EXERCISE DIRECTIONS
Give the records again exactly as written. Leave out the pictures.

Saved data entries
===============
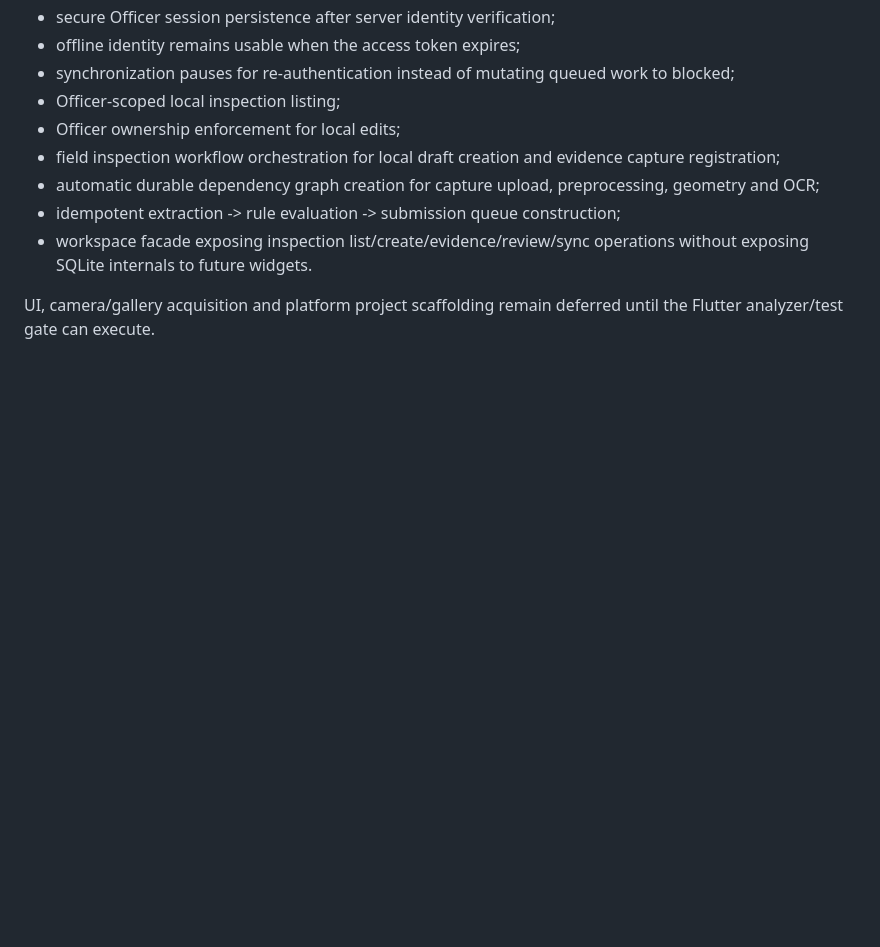
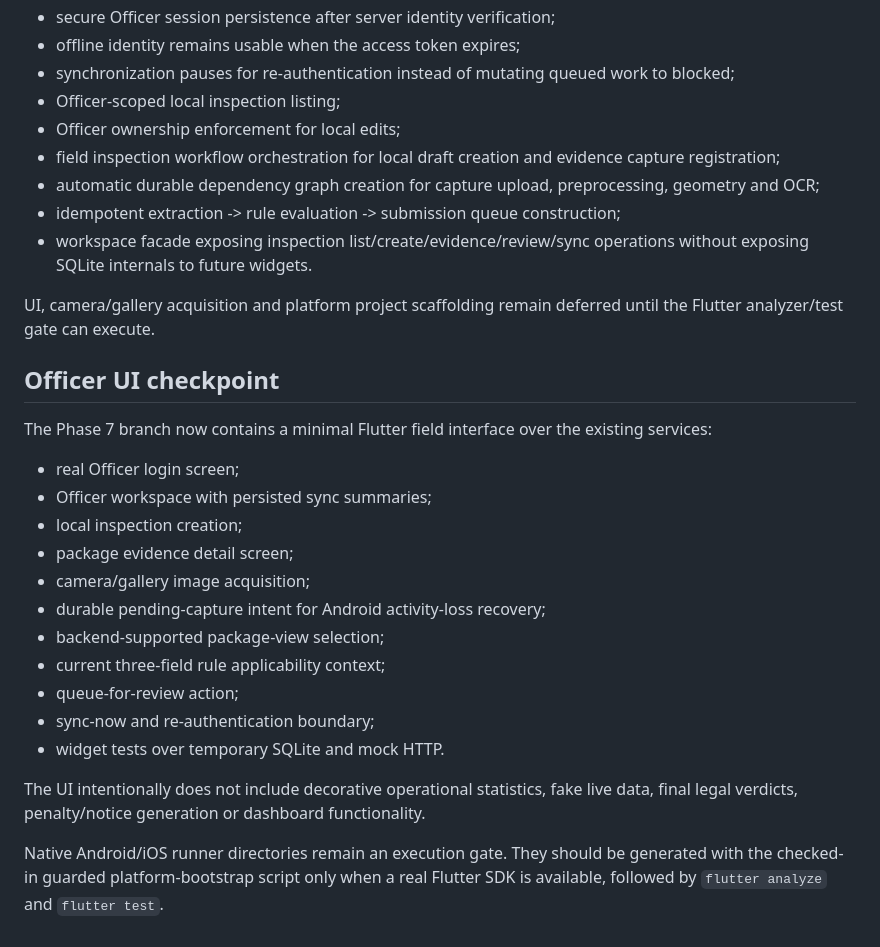
Before and after one commit to Bhaskar-Bahukhandi/SIH_Codeflux, a Markdown page: docs/phase-7/README.md, the part around the change. Drawn GitHub-style; blank space fills up the shorter version.

Commit message:
Phase 7: record Officer UI checkpoint

```diff
--- a/docs/phase-7/README.md
+++ b/docs/phase-7/README.md
@@ -256,3 +256,24 @@ The mobile branch now also includes the non-visual application-services layer ne
 - workspace facade exposing inspection list/create/evidence/review/sync operations without exposing SQLite internals to future widgets.
 
 UI, camera/gallery acquisition and platform project scaffolding remain deferred until the Flutter analyzer/test gate can execute.
+
+
+## Officer UI checkpoint
+
+The Phase 7 branch now contains a minimal Flutter field interface over the existing services:
+
+- real Officer login screen;
+- Officer workspace with persisted sync summaries;
+- local inspection creation;
+- package evidence detail screen;
+- camera/gallery image acquisition;
+- durable pending-capture intent for Android activity-loss recovery;
+- backend-supported package-view selection;
+- current three-field rule applicability context;
+- queue-for-review action;
+- sync-now and re-authentication boundary;
+- widget tests over temporary SQLite and mock HTTP.
+
+The UI intentionally does not include decorative operational statistics, fake live data, final legal verdicts, penalty/notice generation or dashboard functionality.
+
+Native Android/iOS runner directories remain an execution gate. They should be generated with the checked-in guarded platform-bootstrap script only when a real Flutter SDK is available, followed by `flutter analyze` and `flutter test`.
```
===============
WRITTEN RESPONSE
Before and after one commit to Bhaskar-Bahukhandi/SIH_Codeflux, a Markdown page: docs/phase-7/README.md, the part around the change. Drawn GitHub-style; blank space fills up the shorter version.

Commit message:
Phase 7: record Officer UI checkpoint

```diff
--- a/docs/phase-7/README.md
+++ b/docs/phase-7/README.md
@@ -256,3 +256,24 @@ The mobile branch now also includes the non-visual application-services layer ne
 - workspace facade exposing inspection list/create/evidence/review/sync operations without exposing SQLite internals to future widgets.
 
 UI, camera/gallery acquisition and platform project scaffolding remain deferred until the Flutter analyzer/test gate can execute.
+
+
+## Officer UI checkpoint
+
+The Phase 7 branch now contains a minimal Flutter field interface over the existing services:
+
+- real Officer login screen;
+- Officer workspace with persisted sync summaries;
+- local inspection creation;
+- package evidence detail screen;
+- camera/gallery image acquisition;
+- durable pending-capture intent for Android activity-loss recovery;
+- backend-supported package-view selection;
+- current three-field rule applicability context;
+- queue-for-review action;
+- sync-now and re-authentication boundary;
+- widget tests over temporary SQLite and mock HTTP.
+
+The UI intentionally does not include decorative operational statistics, fake live data, final legal verdicts, penalty/notice generation or dashboard functionality.
+
+Native Android/iOS runner directories remain an execution gate. They should be generated with the checked-in guarded platform-bootstrap script only when a real Flutter SDK is available, followed by `flutter analyze` and `flutter test`.
```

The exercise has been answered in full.